The St. Louis Blues finished up their longest road trip of the season to this point with a 3-1 victory over the San Jose Sharks Saturday night. On the six-game road trip, the Blues killed all 12 power-plays that they gave the opposing teams.
This performance did not seem like it could be a reality earlier in the season.
On the Blues’ first road trip of 2011-12, including stops in Dallas, San Jose, Anaheim and Los Angeles, the penalty-kill was a much different story. The Blues gave up a power-play goal in all four games on that trip, killing just 11 power-plays on 15 opportunities (73.3%).
In fact, at the time of the Ken Hitchcock hiring, the Blues were in 27th in the league in penalty-kill percentage (73.8%). They had even given up at least one power-play goal in 9 of their first 13 games.
Hitchcock inherited a poor penalty-kill along with the league’s worst power-play. At his first press conference, Hitchcock was asked when his power-play would start clicking. He gave a very Hitchcock-esque response.
It seems that Hitchcock used the same mentality for the penalty-kill.
In the new coach’s first 12 games behind the bench, the Blues killed 41 of 46 power-play opportunities successfully (89.1%). Overall, the Blues have killed 146 penalties out of 171 opportunities (85.4%). They have not given up a power-play goal since James Wisniewski’s first period buzzer-beater on February 14 in Columbus. They have killed 27 straight penalties in that time.
Hitchcock and the Blues’ penalty-kill are grabbing some praise from TSN, as they maintained their spot in the top-five in last week’s Power Rankings. The Blues check-in as the 3rd strongest team and the blurb in this installment was all about the penalty-kill’s amazing play:
They say that a team’s best penalty killer needs to be its goaltender and the Blues have killed 25-of-26 (96.2%) power plays against in the last nine games, which is really something considering Jaroslav Halak’s .838 shorthanded save percentage ranks in the bottom 10 among goaltender to start at least 10 games this season.
While the team’s numbers are obviously standing out, the mention of goaltender Jaroslav Halak’s shorthanded save percentage is a bit concerning.
Looking at the numbers, Halak ranks 31st in the league in shots-against (143), while Brian Elliott ranks 36th (125). That means that most starting goalies in the NHL are facing more shots while shorthanded than both Blues goaltenders.

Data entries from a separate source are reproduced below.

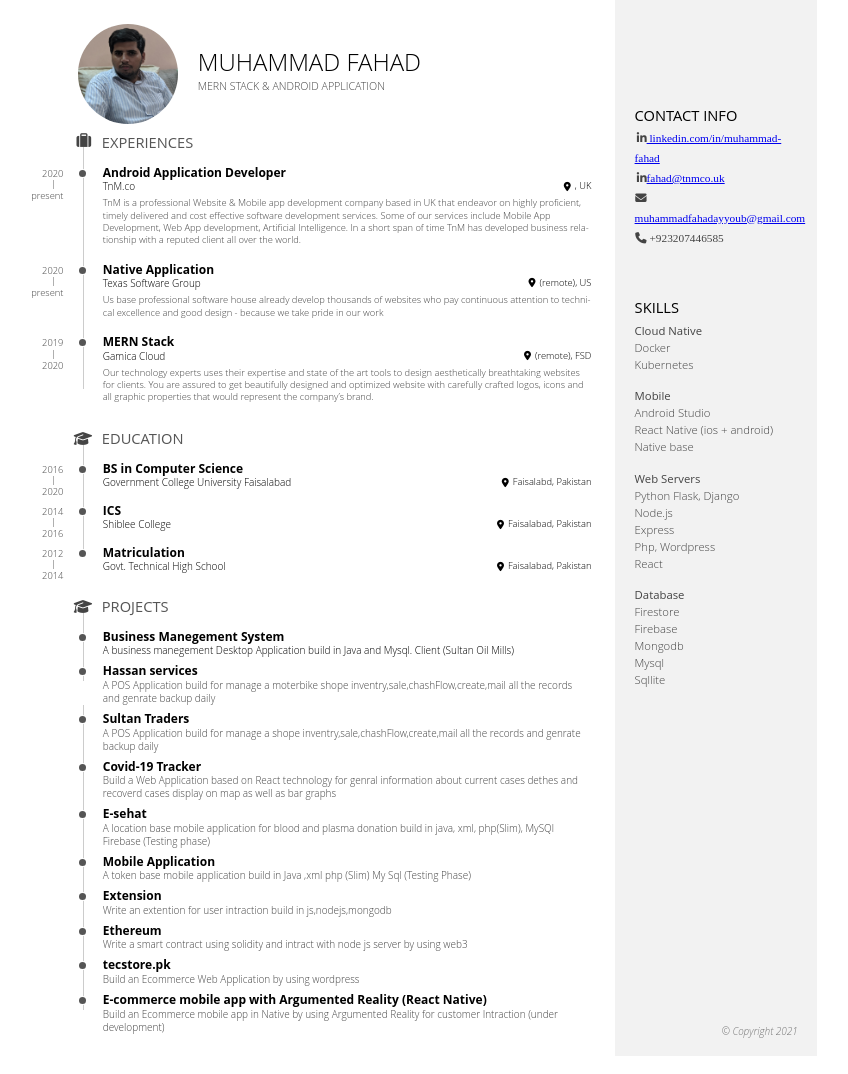
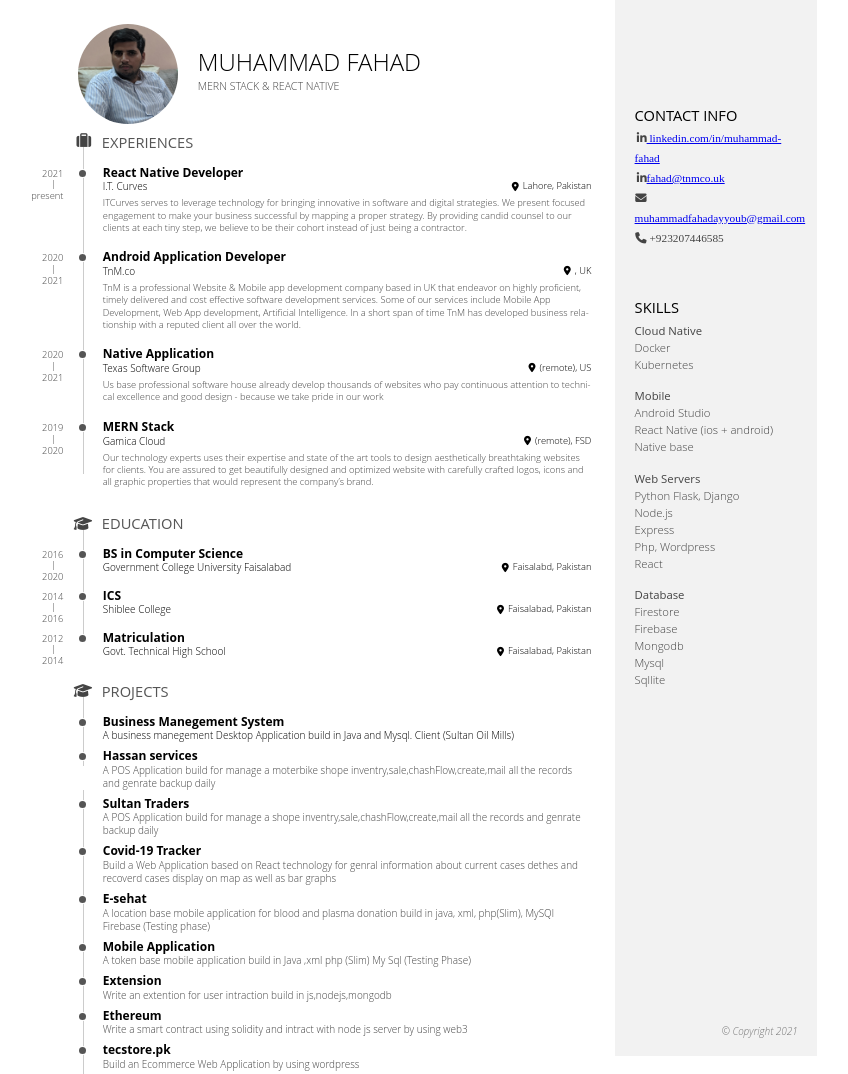
Before and after one commit to Fahadayyoub/fahadprofile, a website: page portfolio/index.html in a window 1280 px wide. Shown: the top 1074 px of the page, without its empty margins (231-1079 px from the left). Drawn offline with nearby package versions, Linux system fonts and the light colour scheme.

Commit message:
update 25 sep 2021
update 25 sep 2021

```diff
--- a/portfolio/index.html
+++ b/portfolio/index.html
@@ -29,13 +29,29 @@
 
         <div style="position: relative; top: 20px; left: 20px">
           <h1>Muhammad Fahad</h1>
-          <span class="subtitle">Mern Stack &amp; Android Application</span>
+          <span class="subtitle">Mern Stack &amp; React Native</span>
         </div>
       </header>
       <section class="main-block" style="clear: left">
         <h2><i class="fa fa-suitcase"></i> Experiences</h2>
         <section class="blocks">
-          <div class="date"><span>2020</span><span>present</span></div>
+          <div class="date"><span>2021</span><span>present</span></div>
+          <div class="decorator"></div>
+          <div class="details">
+            <header>
+              <h3>React Native Developer</h3>
+              <span class="place">I.T. Curves</span>
+              <span class="location">Lahore, Pakistan</span>
+            </header>
+            <div>
+              <p>
+                ITCurves serves to leverage technology for bringing innovative in software and digital strategies. We present focused engagement to make your business successful by mapping a proper strategy. By providing candid counsel to our clients at each tiny step, we believe to be their cohort instead of just being a contractor.
+              </p>
+            </div>
+          </div>
+        </section>
+        <section class="blocks">
+          <div class="date"><span>2020</span><span>2021</span></div>
           <div class="decorator"></div>
           <div class="details">
             <header>
@@ -57,7 +73,7 @@
           </div>
         </section>
         <section class="blocks">
-          <div class="date"><span>2020</span><span>present</span></div>
+          <div class="date"><span>2020</span><span>2021</span></div>
           <div class="decorator"></div>
           <div class="details">
             <header>
```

The Blues are the 12th least shorthanded team in the league (213). They have become very disciplined and have given opposing teams a lot less opportunities to score with the extra man. This is a style that Halak should be used to; his last season in Montreal, the Canadiens faced just 311 power-plays, good for 16th in the NHL. In that season, Halak faced 223 shots while shorthanded. Obviously, he was facing a lot more rubber than he is in St. Louis.
This may be the source of the problem; a lot of goalies thrive off facing a lot of shots in a night. It keeps them focused and keeps them involved in every play.
In no way am I suggesting that the Blues need to allow more shots on the penalty-kill. Halak just needs to find a way to keep the same focus and plan when facing a lower amount of shots.
Keep in mind that this team is still getting it done with a man down even though Halak’s numbers are not what you may expect. The penalty-kill has come a long way since the atrocities of October and November.
Strong special team units can drive a team in the latter part of the regular season. In the tough Western Conference, the Blues will need to keep their penalty-kill at a high level to stay in the hunt for a division championship.